Sharplin Falls walkway opened
Ashburton deputy mayor Liz McMillan and Mt Somers Walkways Society president Charles Ross cut the ribbon to open the Tāhekerua Sharplin Falls Track.

Mid Canterbury’s much-treasured walk to Sharplin Falls has finally reopened to the public.
When the Canterbury earthquakes struck, the area around Sharplin Falls was shaken, loosening rock above the old track.
Unstable rock crashed on to the track several times and on one occasion smashed the gantry on the walkway.
The Department of Conservation (DOC) deemed the track too unsafe to reopen and closed the track indefinitely.
That was 10 years ago.
After five years of badgering DOC to consider opening an alternative route, the Mt Somers Walkways Society decided to tackle the job themselves.
What followed was a five-year labour of love and dogged determination.
“It’s been a long wait getting back to this locally treasured destination,” society president Charles Ross said in his speech at the official opening on Friday.
It took several years to work through the red tape and get a 30-year easement and approval from DOC to build the track.
Ross said Fulton Hogan helped with “the paper war” and got the 70-page assessment of environmental effects completed.

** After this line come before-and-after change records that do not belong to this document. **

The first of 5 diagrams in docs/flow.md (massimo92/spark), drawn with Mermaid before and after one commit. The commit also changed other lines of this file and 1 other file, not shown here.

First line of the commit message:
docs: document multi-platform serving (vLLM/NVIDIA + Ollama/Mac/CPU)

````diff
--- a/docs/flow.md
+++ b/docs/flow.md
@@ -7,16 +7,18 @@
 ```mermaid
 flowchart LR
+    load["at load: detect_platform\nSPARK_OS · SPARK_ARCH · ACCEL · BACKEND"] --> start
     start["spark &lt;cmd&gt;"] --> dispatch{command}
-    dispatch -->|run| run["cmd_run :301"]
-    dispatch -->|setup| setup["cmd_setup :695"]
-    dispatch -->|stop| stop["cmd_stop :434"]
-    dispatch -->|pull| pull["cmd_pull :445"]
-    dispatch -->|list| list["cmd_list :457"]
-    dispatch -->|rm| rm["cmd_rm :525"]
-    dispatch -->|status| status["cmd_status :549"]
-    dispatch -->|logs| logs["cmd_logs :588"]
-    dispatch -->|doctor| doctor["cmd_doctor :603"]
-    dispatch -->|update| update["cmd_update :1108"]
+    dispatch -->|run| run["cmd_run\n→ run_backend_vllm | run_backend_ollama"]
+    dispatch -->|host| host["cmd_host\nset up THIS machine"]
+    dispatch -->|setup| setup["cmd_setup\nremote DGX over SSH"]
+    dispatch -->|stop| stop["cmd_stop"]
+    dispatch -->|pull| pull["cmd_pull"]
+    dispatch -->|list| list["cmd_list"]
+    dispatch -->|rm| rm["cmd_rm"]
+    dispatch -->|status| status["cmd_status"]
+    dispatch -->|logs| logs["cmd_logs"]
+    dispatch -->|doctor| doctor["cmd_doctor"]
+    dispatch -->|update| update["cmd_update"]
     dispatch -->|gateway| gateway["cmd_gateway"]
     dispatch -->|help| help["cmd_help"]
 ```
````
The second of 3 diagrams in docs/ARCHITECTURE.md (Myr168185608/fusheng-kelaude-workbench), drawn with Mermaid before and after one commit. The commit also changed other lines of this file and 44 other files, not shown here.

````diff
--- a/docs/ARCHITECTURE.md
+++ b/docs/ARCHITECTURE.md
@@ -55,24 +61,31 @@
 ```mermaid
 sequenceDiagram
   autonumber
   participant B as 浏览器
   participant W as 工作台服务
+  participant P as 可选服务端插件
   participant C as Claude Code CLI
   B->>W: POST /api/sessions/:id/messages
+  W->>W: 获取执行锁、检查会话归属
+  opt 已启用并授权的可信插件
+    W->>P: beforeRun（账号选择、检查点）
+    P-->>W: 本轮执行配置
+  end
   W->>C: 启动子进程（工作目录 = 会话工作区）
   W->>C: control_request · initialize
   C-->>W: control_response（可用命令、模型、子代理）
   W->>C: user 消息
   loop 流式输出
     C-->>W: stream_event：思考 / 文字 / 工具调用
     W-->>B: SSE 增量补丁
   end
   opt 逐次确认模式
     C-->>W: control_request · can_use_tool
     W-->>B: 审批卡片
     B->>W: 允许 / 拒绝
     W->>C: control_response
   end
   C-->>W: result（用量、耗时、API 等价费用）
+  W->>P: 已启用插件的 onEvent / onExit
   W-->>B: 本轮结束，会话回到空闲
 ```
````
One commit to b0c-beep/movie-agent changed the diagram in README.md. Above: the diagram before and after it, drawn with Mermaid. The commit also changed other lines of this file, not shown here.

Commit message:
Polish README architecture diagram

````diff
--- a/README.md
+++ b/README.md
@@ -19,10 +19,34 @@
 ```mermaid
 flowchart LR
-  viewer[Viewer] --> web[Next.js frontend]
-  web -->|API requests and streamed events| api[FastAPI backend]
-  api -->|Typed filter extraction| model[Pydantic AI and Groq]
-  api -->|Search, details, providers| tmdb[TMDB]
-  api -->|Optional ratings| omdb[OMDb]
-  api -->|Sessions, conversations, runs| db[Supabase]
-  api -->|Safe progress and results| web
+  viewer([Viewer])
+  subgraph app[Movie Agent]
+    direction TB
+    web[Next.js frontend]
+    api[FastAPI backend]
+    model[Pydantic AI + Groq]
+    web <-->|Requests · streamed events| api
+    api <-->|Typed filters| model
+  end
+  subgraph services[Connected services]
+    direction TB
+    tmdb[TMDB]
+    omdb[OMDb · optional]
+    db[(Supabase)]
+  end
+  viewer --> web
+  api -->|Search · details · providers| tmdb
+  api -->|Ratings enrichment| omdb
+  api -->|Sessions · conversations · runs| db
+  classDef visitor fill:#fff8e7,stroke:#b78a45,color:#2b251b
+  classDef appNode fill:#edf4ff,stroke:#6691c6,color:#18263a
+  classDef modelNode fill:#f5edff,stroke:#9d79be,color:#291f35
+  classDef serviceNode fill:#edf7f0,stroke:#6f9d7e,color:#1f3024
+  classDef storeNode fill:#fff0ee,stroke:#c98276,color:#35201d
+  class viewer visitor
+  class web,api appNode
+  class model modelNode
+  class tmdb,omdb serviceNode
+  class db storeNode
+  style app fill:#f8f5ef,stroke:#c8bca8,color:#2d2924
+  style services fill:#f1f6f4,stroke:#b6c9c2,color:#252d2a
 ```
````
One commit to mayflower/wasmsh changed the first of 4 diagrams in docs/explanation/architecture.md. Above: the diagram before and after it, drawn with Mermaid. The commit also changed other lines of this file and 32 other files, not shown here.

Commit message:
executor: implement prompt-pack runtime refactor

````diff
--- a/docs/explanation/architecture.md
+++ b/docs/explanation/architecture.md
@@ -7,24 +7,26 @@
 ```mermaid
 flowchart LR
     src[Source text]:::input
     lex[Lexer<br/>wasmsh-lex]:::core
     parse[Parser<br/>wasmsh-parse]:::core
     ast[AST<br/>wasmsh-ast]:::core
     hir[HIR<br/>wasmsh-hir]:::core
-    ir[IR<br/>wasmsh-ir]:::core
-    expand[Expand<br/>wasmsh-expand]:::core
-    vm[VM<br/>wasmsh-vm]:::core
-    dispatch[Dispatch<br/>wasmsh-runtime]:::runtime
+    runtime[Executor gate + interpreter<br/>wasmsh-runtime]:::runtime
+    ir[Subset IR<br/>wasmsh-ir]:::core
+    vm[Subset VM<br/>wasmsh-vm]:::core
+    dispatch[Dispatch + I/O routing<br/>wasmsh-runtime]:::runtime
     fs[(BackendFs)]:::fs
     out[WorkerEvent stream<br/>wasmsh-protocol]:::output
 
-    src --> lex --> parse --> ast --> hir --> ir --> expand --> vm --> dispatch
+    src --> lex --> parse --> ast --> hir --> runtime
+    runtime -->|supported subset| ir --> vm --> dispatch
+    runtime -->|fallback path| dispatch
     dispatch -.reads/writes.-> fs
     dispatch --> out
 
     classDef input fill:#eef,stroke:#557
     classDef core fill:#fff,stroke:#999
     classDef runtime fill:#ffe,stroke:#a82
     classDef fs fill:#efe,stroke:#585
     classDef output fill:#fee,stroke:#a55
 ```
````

They couldn’t have done it without that help, Ross said.
The physical on-the-ground work of building the track started in September last year and was “quite a serious proposition”.
“Thousands of hours were poured into this track,” Ross said.
The list of people who helped in some way was long, and included past and current members of the Mt Somers Walkways Society, the Sharplin Falls Track working group, and the many generous donors who provided the money needed to build the track and two new bridges.
“It’s been most humbling to see $500,000 turn up, with more given in kind.”
Ross also singled out former DOC operations manager Duncan Toogood for “breaking new ground” to get the agreement to build the track off the ground.
The various contractors who worked on the planning and building of the track also got a special mention.
Many provided “mates rates”, while some didn’t charge for their time at all.
Ross told the Guardian a number of people “put a fair bit of skin in the game” and said the society was excited to finally have the track open for people to enjoy.
But the mahi is not done for the Mt Somers Walkways Society as they take on the responsibility for the maintenance of the new track alongside the other track work they do in the area.
Ross said the members were looking forward to “getting back out there” to tackle the track maintenance and pest and weed control that they have not had much time to do while building the new track.
“We do work all around the mountain and in the Stour Valley, and the group is responsible for the South Face track on Mt Somers,” Ross said.
Local DOC operations manager Tony Preston said nationally DOC had an asset base that it was not resourced for and it was always hard to walk away from a track.
However, he had been “blown away” by the quality of work on the track.
“It’s incredible what the community has achieved together,” he said.

  • By Sharon Davis